In most YA fiction I’ve read in the paranormal/fantasy genre, the characters often find themselves with a barrier to sex besides a desire for abstinence, which makes me wonder if it’s a way for authors/publishers to find an intentional safe ground between opposing perspectives. It makes me laugh sometimes when characters end up in situations where death is a likely outcome of sex. I’m thinking of Edward and Bella in Twilight, in which if he loses control he could accidentally kill her, or Jace and Clary in Mortal Instruments when Jace gets infused with Heavenly fire and could accidentally burn her to cinders if they do so much as kiss – and that’s after they find out they aren’t in fact siblings, which was their first sexual barrier.
Ultimately, it’s the author’s choice whether to use aspects of typical teen life for their tension building qualities, or to explore the journey of a slightly older character. In my book The Gathering of the Three, I chose to make my characters around 21 for several reasons. First, I didn’t want them to have to focus on parents and school while they run around trying to save the world. My main character, Hannah, is in medical school and has a part time job – both of which are responsibilities she takes very seriously, but they are not the same kind of obligation as high school, for example.
She also has a very domineering roommate, who subtly reminds her that, as a person from a humble background, she does not have the connections and financial advantages of her peers. In order to be accepted, she must be exceptionally normal – having a supernatural healing ability makes this a bit of a challenge.
Parents also come into play, but mainly because the book is set during the holidays. Hannah makes the obligatory trip home to a very uncomfortable family situation. She also considers them when she begins to think about new directions her career could take if she has healing powers, and feels a responsibility to both her family and a community that has supported her. All of these things come from Hannah’s own choice. She is an adult, and her ethics and boundaries come from her own moral development.
The second reason I chose to write Hannah as a new adult has to do with how she demonstrates how people often follow their destiny even before the path is really clear. Hannah falls in love with helping and healing when she is very little. Tragedy threatens to pull her away, but ultimately she makes the choice to come back to healing and defies the odds by getting into medical school. It would be harder to demonstrate her commitment to her path if she were younger.
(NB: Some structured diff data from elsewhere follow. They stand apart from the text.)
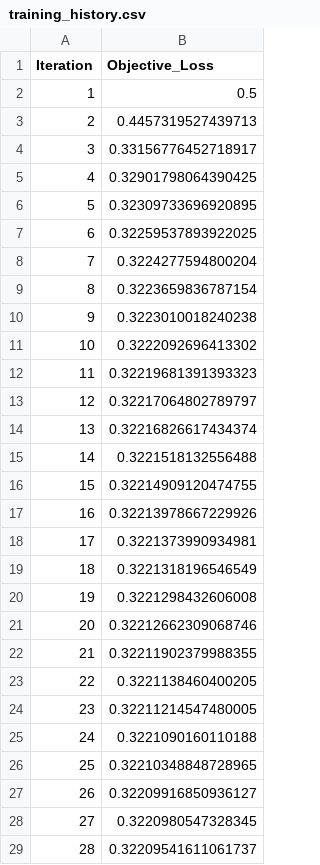
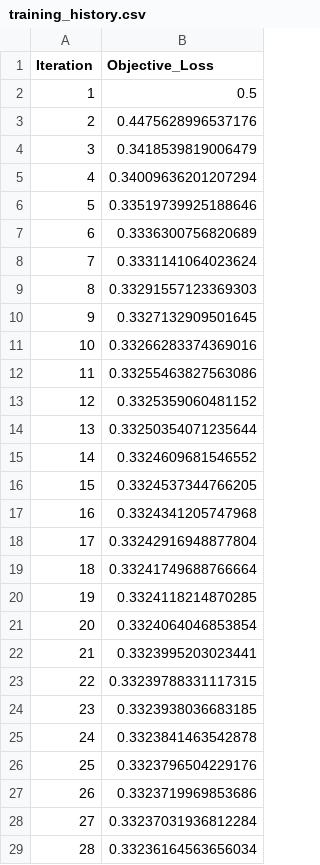
Before and after one commit to MariaGoico/Final-Project-LSDA, a CSV file: saved_models/LinearRegression_Baseline/training_history.csv, drawn as a sheet; only a part is shown; the diff covers the shown part only.

```diff
--- a/saved_models/LinearRegression_Baseline/training_history.csv
+++ b/saved_models/LinearRegression_Baseline/training_history.csv
@@ -2,28 +2,28 @@ Iteration,Objective_Loss
 1,0.5
-2,0.4457319527439713
-3,0.33156776452718917
-4,0.32901798064390425
-5,0.32309733696920895
-6,0.32259537893922025
-7,0.3224277594800204
-8,0.3223659836787154
-9,0.3223010018240238
-10,0.3222092696413302
-11,0.32219681391393323
-12,0.32217064802789797
-13,0.32216826617434374
-14,0.3221518132556488
-15,0.32214909120474755
-16,0.32213978667229926
-17,0.3221373990934981
-18,0.3221318196546549
-19,0.3221298432606008
-20,0.32212662309068746
-21,0.32211902379988355
-22,0.3221138460400205
-23,0.32211214547480005
-24,0.3221090160110188
-25,0.32210348848728965
-26,0.32209916850936127
-27,0.3220980547328345
-28,0.32209541611061737
+2,0.4475628996537176
+3,0.3418539819006479
+4,0.34009636201207294
+5,0.33519739925188646
+6,0.3336300756820689
+7,0.3331141064023624
+8,0.33291557123369303
+9,0.3327132909501645
+10,0.33266283374369016
+11,0.33255463827563086
+12,0.3325359060481152
+13,0.33250354071235644
+14,0.3324609681546552
+15,0.3324537344766205
+16,0.3324341205747968
+17,0.33242916948877804
+18,0.33241749688766664
+19,0.3324118214870285
+20,0.3324064046853854
+21,0.3323995203023441
+22,0.33239788331117315
+23,0.3323938036683185
+24,0.3323841463542878
+25,0.3323796504229176
+26,0.3323719969853686
+27,0.33237031936812284
+28,0.33236164563656034
```
Also changed, not shown: 23 edited cells elsewhere in this file, model_comparison.csv, 17 other files.
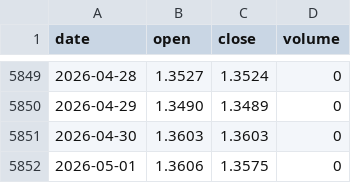
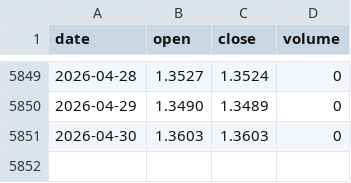
Before and after one commit to tzjtan/historical-stock-data, a CSV file: data/GBP_USD.csv, drawn as a sheet; only a part is shown, gaps mark what is left out.

Commit message:
Update data — 2026-05-04 (13 files)

```diff
--- a/data/GBP_USD.csv
+++ b/data/GBP_USD.csv
@@ -5851,2 +5851 @@ date,open,close,volume
 2026-04-30,1.3603,1.3603,0
-2026-05-01,1.3606,1.3575,0
```
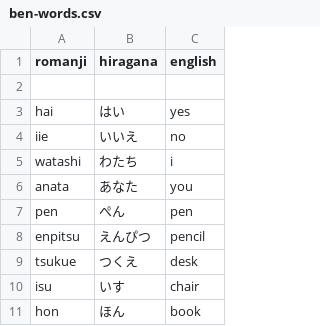
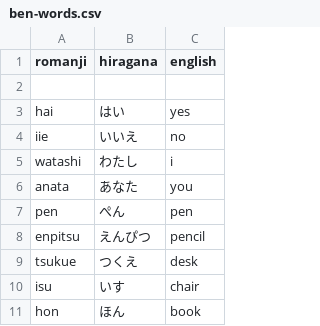
Before and after one commit to Mevious/japanese-quiz, a CSV file: vocab/ben-words.csv, drawn as a sheet; only a part is shown.

Commit message:
typo

```diff
--- a/vocab/ben-words.csv
+++ b/vocab/ben-words.csv
@@ -4,3 +4,3 @@ hai,はい,yes
 iie,いいえ,no
-watashi,わたち,i
+watashi,わたし,i
 anata,あなた,you
```
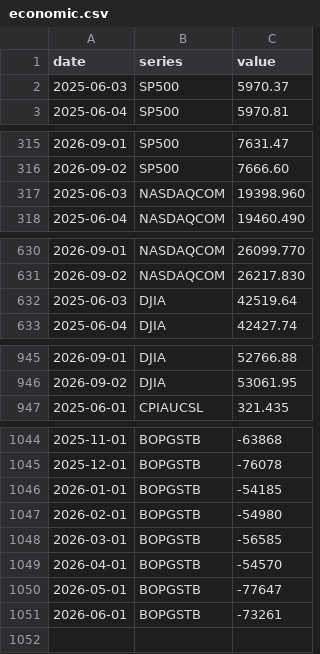
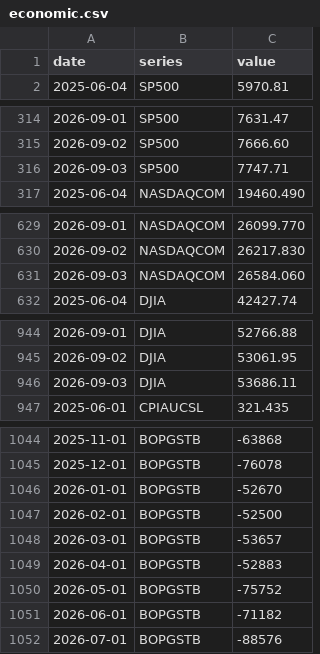
Before and after one commit to davidmold/spockpoll, a CSV file: economic.csv, drawn as a sheet; only a part is shown, gaps mark what is left out.

```diff
--- a/economic.csv
+++ b/economic.csv
@@ -1,3 +1,2 @@
 date,series,value
-2025-06-03,SP500,5970.37
 2025-06-04,SP500,5970.81
@@ -316,3 +315,3 @@ date,series,value
 2026-09-02,SP500,7666.60
-2025-06-03,NASDAQCOM,19398.960
+2026-09-03,SP500,7747.71
 2025-06-04,NASDAQCOM,19460.490
@@ -631,3 +630,3 @@ date,series,value
 2026-09-02,NASDAQCOM,26217.830
-2025-06-03,DJIA,42519.64
+2026-09-03,NASDAQCOM,26584.060
 2025-06-04,DJIA,42427.74
@@ -946,2 +945,3 @@ date,series,value
 2026-09-02,DJIA,53061.95
+2026-09-03,DJIA,53686.11
 2025-06-01,CPIAUCSL,321.435
@@ -1045,7 +1045,8 @@ date,series,value
 2025-12-01,BOPGSTB,-76078
-2026-01-01,BOPGSTB,-54185
-2026-02-01,BOPGSTB,-54980
-2026-03-01,BOPGSTB,-56585
-2026-04-01,BOPGSTB,-54570
-2026-05-01,BOPGSTB,-77647
-2026-06-01,BOPGSTB,-73261
+2026-01-01,BOPGSTB,-52670
+2026-02-01,BOPGSTB,-52500
+2026-03-01,BOPGSTB,-53657
+2026-04-01,BOPGSTB,-52883
+2026-05-01,BOPGSTB,-75752
+2026-06-01,BOPGSTB,-71182
+2026-07-01,BOPGSTB,-88576
```
Also changed, not shown: president.csv.
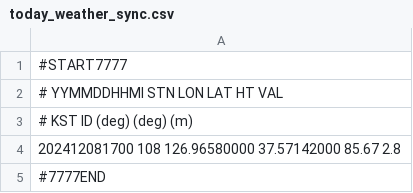
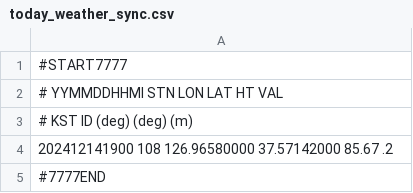
Before and after one commit to Burrun/blog, a CSV file: today_weather/today_weather_sync.csv, drawn as a sheet.

```diff
--- a/today_weather/today_weather_sync.csv
+++ b/today_weather/today_weather_sync.csv
@@ -3,3 +3,3 @@
 #        KST    ID        (deg)        (deg)     (m)
-202412081700   108 126.96580000  37.57142000   85.67 2.8
+202412141900   108 126.96580000  37.57142000   85.67 .2
 #7777END
```
Also changed, not shown: forecast_3_weather/forecast_data.csv, 5 other files.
As a device, both age groups have really interesting factors to work with. Hannah is a new adult and is still figuring out who she is. She is free from the boundaries of childhood, but finds that often what stands in her way are the limits she holds within herself – that’s something I can relate to.
If you are writing in the genre, you might want to check out Deborah Halverson’s “Write to the Editor” Page on her website, “DearEditor.com,” where she is giving in depth advice about the NA genre. She also has a book that was just released this week, called Writing New Adult Fiction. I haven't seen the book yet, but if her posts are any indicator, it will be worth reading if NA is your genre.
Now it’s your turn – tell me some of your favorite teen characters and help me discover some more good new adult paranormal/fantasy novels.